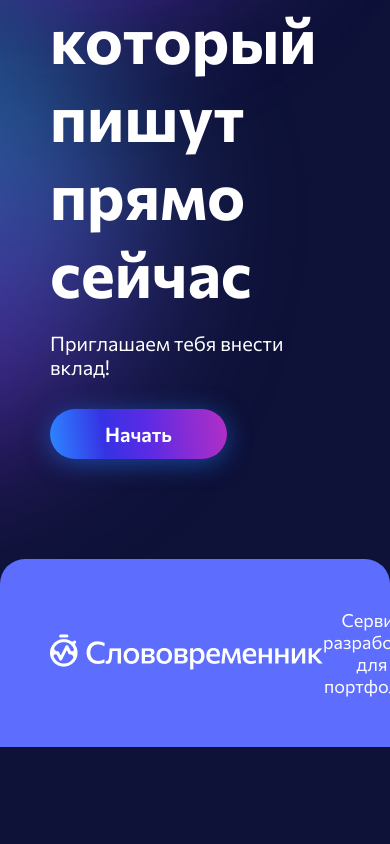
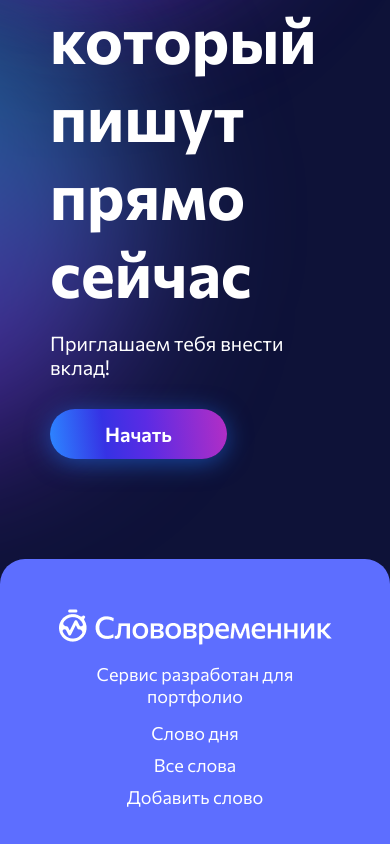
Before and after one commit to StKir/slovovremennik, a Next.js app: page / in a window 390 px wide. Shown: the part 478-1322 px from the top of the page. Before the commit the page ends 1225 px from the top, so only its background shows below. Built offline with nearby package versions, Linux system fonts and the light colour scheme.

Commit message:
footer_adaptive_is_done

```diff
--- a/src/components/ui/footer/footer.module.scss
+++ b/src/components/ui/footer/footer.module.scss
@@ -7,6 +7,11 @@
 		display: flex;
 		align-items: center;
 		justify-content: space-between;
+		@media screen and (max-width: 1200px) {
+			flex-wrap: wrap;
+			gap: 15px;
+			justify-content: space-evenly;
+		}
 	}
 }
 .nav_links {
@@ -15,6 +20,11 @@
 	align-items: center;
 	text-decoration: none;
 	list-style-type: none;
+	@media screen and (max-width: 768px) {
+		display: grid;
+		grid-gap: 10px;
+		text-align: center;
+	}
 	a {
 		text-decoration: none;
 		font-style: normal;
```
• • • • •
*Work order:* Reprint every record exactly and skip the pictures.

*Result of this task:*
Before and after one commit to StKir/slovovremennik, a Next.js app: page / in a window 390 px wide. Shown: the part 478-1322 px from the top of the page. Before the commit the page ends 1225 px from the top, so only its background shows below. Built offline with nearby package versions, Linux system fonts and the light colour scheme.

Commit message:
footer_adaptive_is_done

```diff
--- a/src/components/ui/footer/footer.module.scss
+++ b/src/components/ui/footer/footer.module.scss
@@ -7,6 +7,11 @@
 		display: flex;
 		align-items: center;
 		justify-content: space-between;
+		@media screen and (max-width: 1200px) {
+			flex-wrap: wrap;
+			gap: 15px;
+			justify-content: space-evenly;
+		}
 	}
 }
 .nav_links {
@@ -15,6 +20,11 @@
 	align-items: center;
 	text-decoration: none;
 	list-style-type: none;
+	@media screen and (max-width: 768px) {
+		display: grid;
+		grid-gap: 10px;
+		text-align: center;
+	}
 	a {
 		text-decoration: none;
 		font-style: normal;
```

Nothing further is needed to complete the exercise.